_Exercise_: Please reproduce the listing word for word. Pictures stay out.
━━━ Available data ━━━
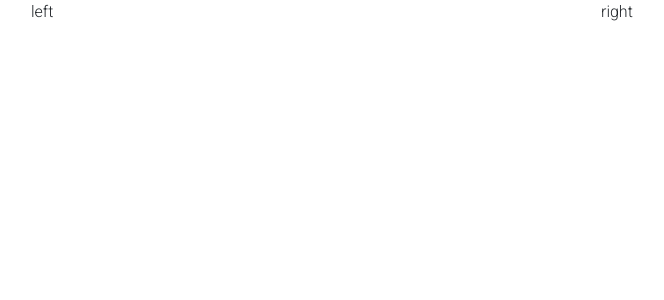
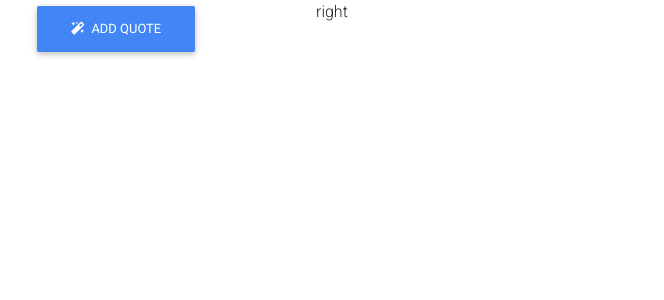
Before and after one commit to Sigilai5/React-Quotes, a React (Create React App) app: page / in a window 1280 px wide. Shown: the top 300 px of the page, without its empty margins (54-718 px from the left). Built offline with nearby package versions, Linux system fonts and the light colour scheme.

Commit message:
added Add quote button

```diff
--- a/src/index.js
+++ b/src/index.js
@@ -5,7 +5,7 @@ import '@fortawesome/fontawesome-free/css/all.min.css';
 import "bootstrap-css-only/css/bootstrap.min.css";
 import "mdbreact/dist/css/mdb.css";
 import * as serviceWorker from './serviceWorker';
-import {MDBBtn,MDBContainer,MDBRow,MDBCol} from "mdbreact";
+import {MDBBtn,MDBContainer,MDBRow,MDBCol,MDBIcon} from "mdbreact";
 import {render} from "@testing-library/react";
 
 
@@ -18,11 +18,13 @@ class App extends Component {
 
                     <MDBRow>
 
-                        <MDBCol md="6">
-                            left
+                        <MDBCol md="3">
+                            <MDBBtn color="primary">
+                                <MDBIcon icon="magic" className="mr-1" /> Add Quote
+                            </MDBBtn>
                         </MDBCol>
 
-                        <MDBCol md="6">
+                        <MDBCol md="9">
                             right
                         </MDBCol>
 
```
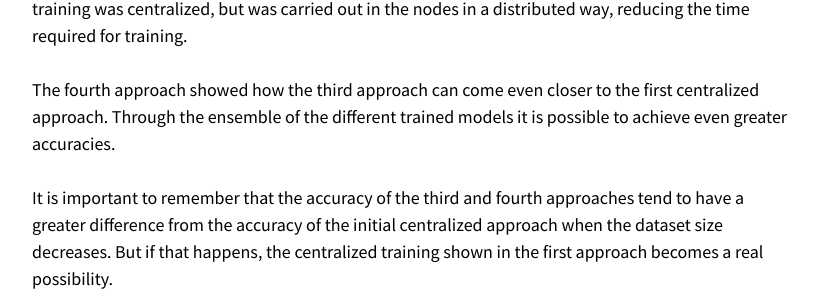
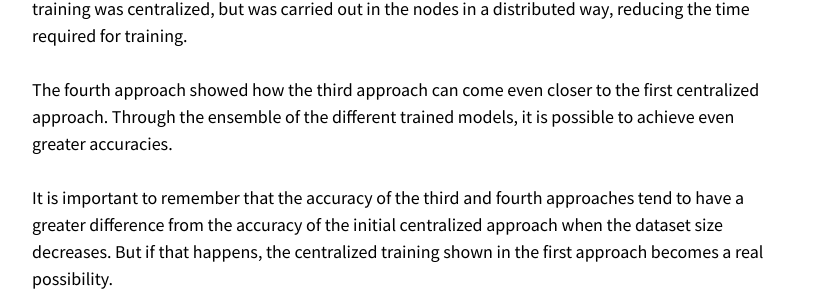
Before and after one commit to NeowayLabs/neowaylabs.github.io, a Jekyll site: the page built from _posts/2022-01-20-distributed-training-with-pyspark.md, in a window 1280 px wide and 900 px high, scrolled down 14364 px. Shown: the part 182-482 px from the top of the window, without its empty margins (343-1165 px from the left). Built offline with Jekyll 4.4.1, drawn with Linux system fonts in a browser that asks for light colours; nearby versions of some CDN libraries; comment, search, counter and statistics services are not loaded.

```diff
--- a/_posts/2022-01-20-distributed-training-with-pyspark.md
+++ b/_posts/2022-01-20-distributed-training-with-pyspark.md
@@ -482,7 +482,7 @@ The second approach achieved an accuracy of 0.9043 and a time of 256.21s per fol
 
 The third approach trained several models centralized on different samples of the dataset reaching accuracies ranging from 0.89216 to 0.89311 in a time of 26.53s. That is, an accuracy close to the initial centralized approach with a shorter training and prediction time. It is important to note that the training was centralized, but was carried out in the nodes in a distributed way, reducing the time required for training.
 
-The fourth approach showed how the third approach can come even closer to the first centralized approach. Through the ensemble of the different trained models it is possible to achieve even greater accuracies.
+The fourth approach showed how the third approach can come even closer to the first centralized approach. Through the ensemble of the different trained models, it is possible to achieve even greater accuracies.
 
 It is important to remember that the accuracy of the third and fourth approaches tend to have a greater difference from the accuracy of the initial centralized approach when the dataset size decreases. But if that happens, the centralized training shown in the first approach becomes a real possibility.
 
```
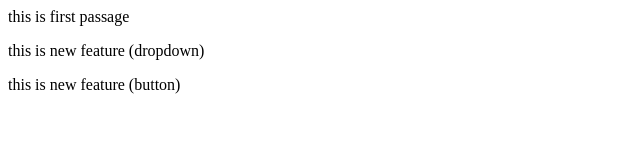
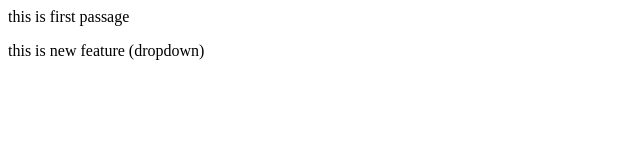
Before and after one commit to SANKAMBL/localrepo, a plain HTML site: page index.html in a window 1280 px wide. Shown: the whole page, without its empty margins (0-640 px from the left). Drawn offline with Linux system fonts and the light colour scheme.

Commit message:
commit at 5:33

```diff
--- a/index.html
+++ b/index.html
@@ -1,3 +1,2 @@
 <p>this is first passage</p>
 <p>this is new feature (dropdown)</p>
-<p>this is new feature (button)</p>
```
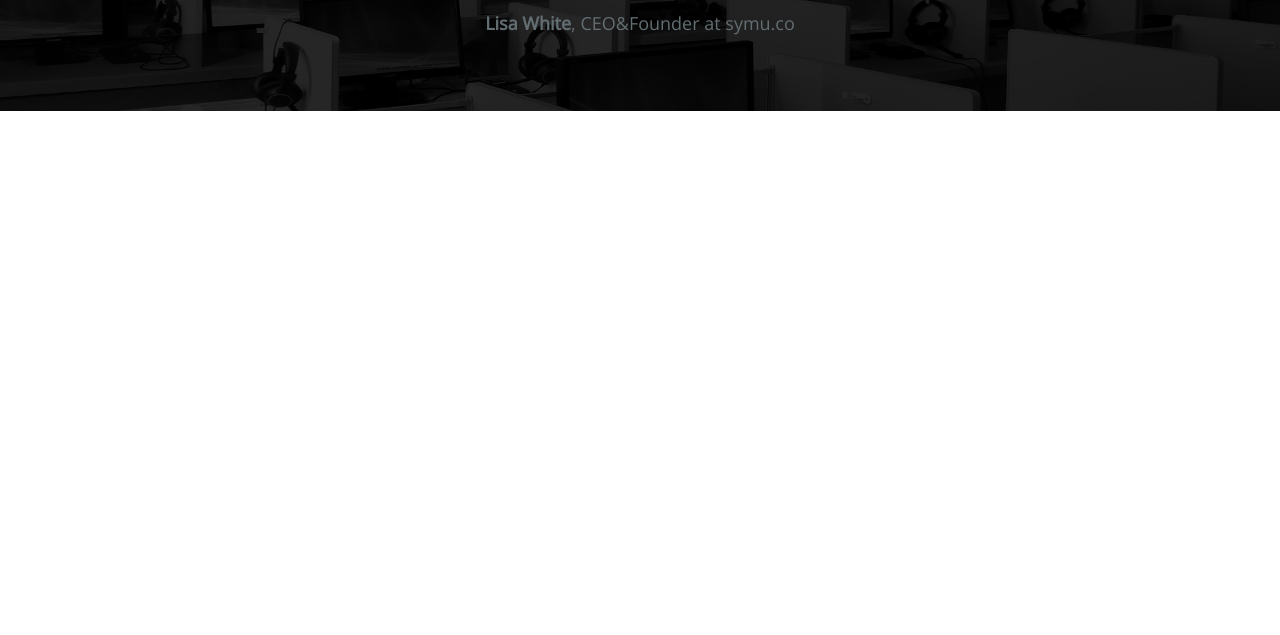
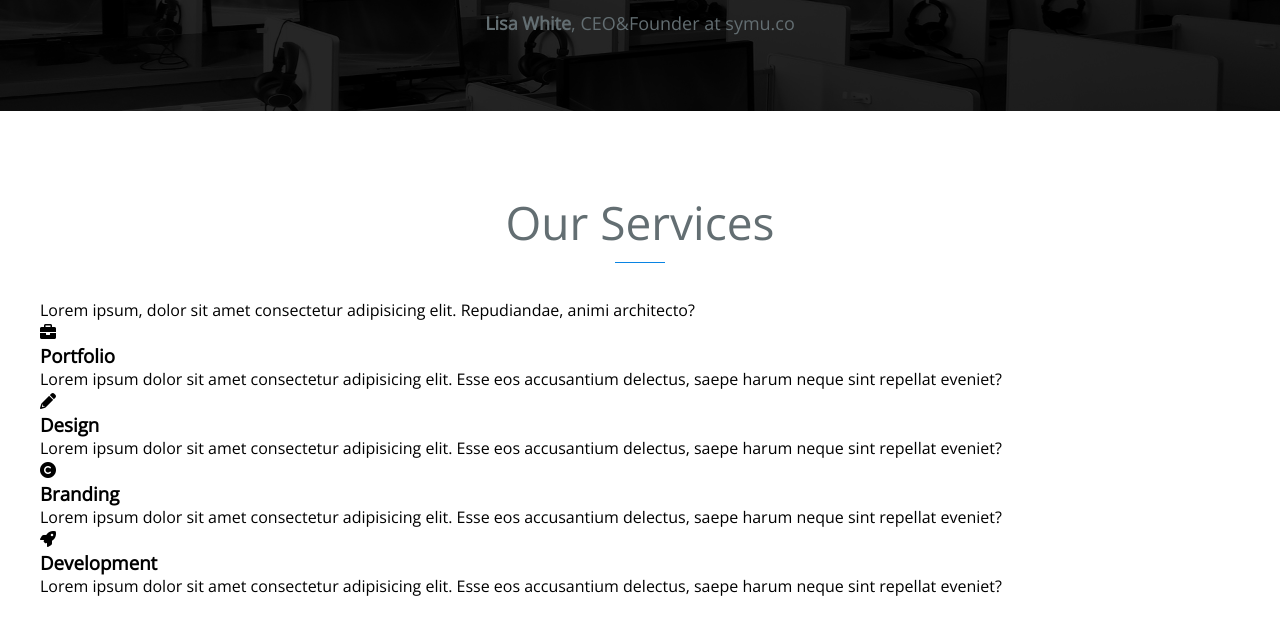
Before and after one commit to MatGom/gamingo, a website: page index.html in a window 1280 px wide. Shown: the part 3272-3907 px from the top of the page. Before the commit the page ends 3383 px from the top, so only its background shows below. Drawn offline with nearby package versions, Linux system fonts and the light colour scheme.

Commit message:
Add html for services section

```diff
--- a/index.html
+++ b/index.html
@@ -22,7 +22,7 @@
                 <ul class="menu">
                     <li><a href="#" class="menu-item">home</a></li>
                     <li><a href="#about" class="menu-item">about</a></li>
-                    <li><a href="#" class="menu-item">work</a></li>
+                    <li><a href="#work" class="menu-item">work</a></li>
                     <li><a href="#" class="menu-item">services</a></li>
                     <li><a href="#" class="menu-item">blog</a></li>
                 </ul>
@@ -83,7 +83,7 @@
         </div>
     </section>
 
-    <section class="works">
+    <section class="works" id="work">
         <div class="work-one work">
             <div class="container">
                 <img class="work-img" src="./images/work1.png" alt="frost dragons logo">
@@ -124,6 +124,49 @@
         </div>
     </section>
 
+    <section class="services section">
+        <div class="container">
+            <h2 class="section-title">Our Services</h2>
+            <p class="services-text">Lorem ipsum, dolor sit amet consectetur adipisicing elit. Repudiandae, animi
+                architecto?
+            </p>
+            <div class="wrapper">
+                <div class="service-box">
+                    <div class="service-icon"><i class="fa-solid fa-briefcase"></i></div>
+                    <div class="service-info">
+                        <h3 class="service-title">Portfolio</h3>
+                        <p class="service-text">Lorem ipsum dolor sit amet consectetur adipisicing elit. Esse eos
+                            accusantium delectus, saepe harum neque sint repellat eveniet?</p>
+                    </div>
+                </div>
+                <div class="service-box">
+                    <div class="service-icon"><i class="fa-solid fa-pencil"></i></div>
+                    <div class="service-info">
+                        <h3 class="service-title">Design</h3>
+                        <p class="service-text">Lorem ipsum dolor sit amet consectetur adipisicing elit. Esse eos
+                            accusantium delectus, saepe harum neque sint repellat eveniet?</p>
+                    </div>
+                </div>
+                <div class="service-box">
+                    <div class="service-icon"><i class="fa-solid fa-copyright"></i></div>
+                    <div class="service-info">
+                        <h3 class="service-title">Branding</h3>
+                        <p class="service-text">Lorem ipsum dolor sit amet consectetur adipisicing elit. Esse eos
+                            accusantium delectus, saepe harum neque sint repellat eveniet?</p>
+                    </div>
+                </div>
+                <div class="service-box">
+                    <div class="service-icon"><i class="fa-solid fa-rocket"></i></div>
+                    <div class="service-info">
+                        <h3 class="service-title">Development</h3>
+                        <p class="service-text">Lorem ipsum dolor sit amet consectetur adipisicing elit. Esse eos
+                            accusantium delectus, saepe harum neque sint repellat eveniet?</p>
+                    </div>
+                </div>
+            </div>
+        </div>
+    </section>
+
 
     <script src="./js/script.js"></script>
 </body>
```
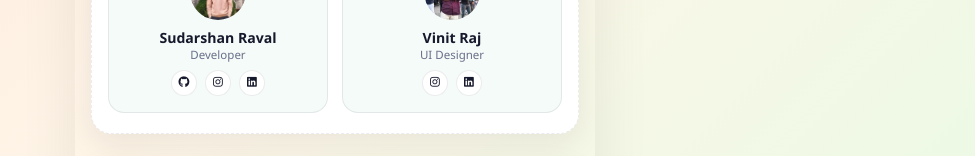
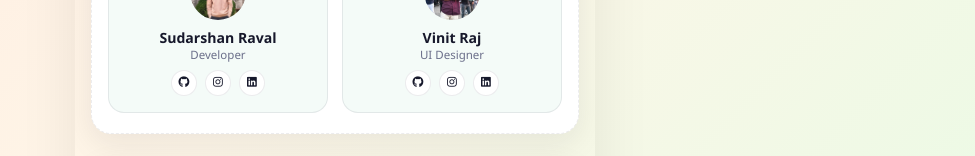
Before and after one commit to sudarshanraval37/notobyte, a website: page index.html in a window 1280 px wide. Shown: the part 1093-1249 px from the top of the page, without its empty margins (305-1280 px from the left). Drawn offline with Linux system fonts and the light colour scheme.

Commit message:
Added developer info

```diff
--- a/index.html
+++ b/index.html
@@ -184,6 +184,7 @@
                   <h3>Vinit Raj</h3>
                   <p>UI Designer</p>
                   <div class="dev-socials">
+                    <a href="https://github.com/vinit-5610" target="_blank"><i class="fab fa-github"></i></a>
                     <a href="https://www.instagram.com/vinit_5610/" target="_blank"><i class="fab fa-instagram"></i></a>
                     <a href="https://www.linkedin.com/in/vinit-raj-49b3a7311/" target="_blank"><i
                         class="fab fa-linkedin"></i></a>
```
━━━
_Result of the exercise_:
Before and after one commit to Sigilai5/React-Quotes, a React (Create React App) app: page / in a window 1280 px wide. Shown: the top 300 px of the page, without its empty margins (54-718 px from the left). Built offline with nearby package versions, Linux system fonts and the light colour scheme.

Commit message:
added Add quote button

```diff
--- a/src/index.js
+++ b/src/index.js
@@ -5,7 +5,7 @@ import '@fortawesome/fontawesome-free/css/all.min.css';
 import "bootstrap-css-only/css/bootstrap.min.css";
 import "mdbreact/dist/css/mdb.css";
 import * as serviceWorker from './serviceWorker';
-import {MDBBtn,MDBContainer,MDBRow,MDBCol} from "mdbreact";
+import {MDBBtn,MDBContainer,MDBRow,MDBCol,MDBIcon} from "mdbreact";
 import {render} from "@testing-library/react";
 
 
@@ -18,11 +18,13 @@ class App extends Component {
 
                     <MDBRow>
 
-                        <MDBCol md="6">
-                            left
+                        <MDBCol md="3">
+                            <MDBBtn color="primary">
+                                <MDBIcon icon="magic" className="mr-1" /> Add Quote
+                            </MDBBtn>
                         </MDBCol>
 
-                        <MDBCol md="6">
+                        <MDBCol md="9">
                             right
                         </MDBCol>
 
```
Before and after one commit to NeowayLabs/neowaylabs.github.io, a Jekyll site: the page built from _posts/2022-01-20-distributed-training-with-pyspark.md, in a window 1280 px wide and 900 px high, scrolled down 14364 px. Shown: the part 182-482 px from the top of the window, without its empty margins (343-1165 px from the left). Built offline with Jekyll 4.4.1, drawn with Linux system fonts in a browser that asks for light colours; nearby versions of some CDN libraries; comment, search, counter and statistics services are not loaded.

```diff
--- a/_posts/2022-01-20-distributed-training-with-pyspark.md
+++ b/_posts/2022-01-20-distributed-training-with-pyspark.md
@@ -482,7 +482,7 @@ The second approach achieved an accuracy of 0.9043 and a time of 256.21s per fol
 
 The third approach trained several models centralized on different samples of the dataset reaching accuracies ranging from 0.89216 to 0.89311 in a time of 26.53s. That is, an accuracy close to the initial centralized approach with a shorter training and prediction time. It is important to note that the training was centralized, but was carried out in the nodes in a distributed way, reducing the time required for training.
 
-The fourth approach showed how the third approach can come even closer to the first centralized approach. Through the ensemble of the different trained models it is possible to achieve even greater accuracies.
+The fourth approach showed how the third approach can come even closer to the first centralized approach. Through the ensemble of the different trained models, it is possible to achieve even greater accuracies.
 
 It is important to remember that the accuracy of the third and fourth approaches tend to have a greater difference from the accuracy of the initial centralized approach when the dataset size decreases. But if that happens, the centralized training shown in the first approach becomes a real possibility.
 
```
Before and after one commit to SANKAMBL/localrepo, a plain HTML site: page index.html in a window 1280 px wide. Shown: the whole page, without its empty margins (0-640 px from the left). Drawn offline with Linux system fonts and the light colour scheme.

Commit message:
commit at 5:33

```diff
--- a/index.html
+++ b/index.html
@@ -1,3 +1,2 @@
 <p>this is first passage</p>
 <p>this is new feature (dropdown)</p>
-<p>this is new feature (button)</p>
```
Before and after one commit to MatGom/gamingo, a website: page index.html in a window 1280 px wide. Shown: the part 3272-3907 px from the top of the page. Before the commit the page ends 3383 px from the top, so only its background shows below. Drawn offline with nearby package versions, Linux system fonts and the light colour scheme.

Commit message:
Add html for services section

```diff
--- a/index.html
+++ b/index.html
@@ -22,7 +22,7 @@
                 <ul class="menu">
                     <li><a href="#" class="menu-item">home</a></li>
                     <li><a href="#about" class="menu-item">about</a></li>
-                    <li><a href="#" class="menu-item">work</a></li>
+                    <li><a href="#work" class="menu-item">work</a></li>
                     <li><a href="#" class="menu-item">services</a></li>
                     <li><a href="#" class="menu-item">blog</a></li>
                 </ul>
@@ -83,7 +83,7 @@
         </div>
     </section>
 
-    <section class="works">
+    <section class="works" id="work">
         <div class="work-one work">
             <div class="container">
                 <img class="work-img" src="./images/work1.png" alt="frost dragons logo">
@@ -124,6 +124,49 @@
         </div>
     </section>
 
+    <section class="services section">
+        <div class="container">
+            <h2 class="section-title">Our Services</h2>
+            <p class="services-text">Lorem ipsum, dolor sit amet consectetur adipisicing elit. Repudiandae, animi
+                architecto?
+            </p>
+            <div class="wrapper">
+                <div class="service-box">
+                    <div class="service-icon"><i class="fa-solid fa-briefcase"></i></div>
+                    <div class="service-info">
+                        <h3 class="service-title">Portfolio</h3>
+                        <p class="service-text">Lorem ipsum dolor sit amet consectetur adipisicing elit. Esse eos
+                            accusantium delectus, saepe harum neque sint repellat eveniet?</p>
+                    </div>
+                </div>
+                <div class="service-box">
+                    <div class="service-icon"><i class="fa-solid fa-pencil"></i></div>
+                    <div class="service-info">
+                        <h3 class="service-title">Design</h3>
+                        <p class="service-text">Lorem ipsum dolor sit amet consectetur adipisicing elit. Esse eos
+                            accusantium delectus, saepe harum neque sint repellat eveniet?</p>
+                    </div>
+                </div>
+                <div class="service-box">
+                    <div class="service-icon"><i class="fa-solid fa-copyright"></i></div>
+                    <div class="service-info">
+                        <h3 class="service-title">Branding</h3>
+                        <p class="service-text">Lorem ipsum dolor sit amet consectetur adipisicing elit. Esse eos
+                            accusantium delectus, saepe harum neque sint repellat eveniet?</p>
+                    </div>
+                </div>
+                <div class="service-box">
+                    <div class="service-icon"><i class="fa-solid fa-rocket"></i></div>
+                    <div class="service-info">
+                        <h3 class="service-title">Development</h3>
+                        <p class="service-text">Lorem ipsum dolor sit amet consectetur adipisicing elit. Esse eos
+                            accusantium delectus, saepe harum neque sint repellat eveniet?</p>
+                    </div>
+                </div>
+            </div>
+        </div>
+    </section>
+
 
     <script src="./js/script.js"></script>
 </body>
```
Before and after one commit to sudarshanraval37/notobyte, a website: page index.html in a window 1280 px wide. Shown: the part 1093-1249 px from the top of the page, without its empty margins (305-1280 px from the left). Drawn offline with Linux system fonts and the light colour scheme.

Commit message:
Added developer info

```diff
--- a/index.html
+++ b/index.html
@@ -184,6 +184,7 @@
                   <h3>Vinit Raj</h3>
                   <p>UI Designer</p>
                   <div class="dev-socials">
+                    <a href="https://github.com/vinit-5610" target="_blank"><i class="fab fa-github"></i></a>
                     <a href="https://www.instagram.com/vinit_5610/" target="_blank"><i class="fab fa-instagram"></i></a>
                     <a href="https://www.linkedin.com/in/vinit-raj-49b3a7311/" target="_blank"><i
                         class="fab fa-linkedin"></i></a>
```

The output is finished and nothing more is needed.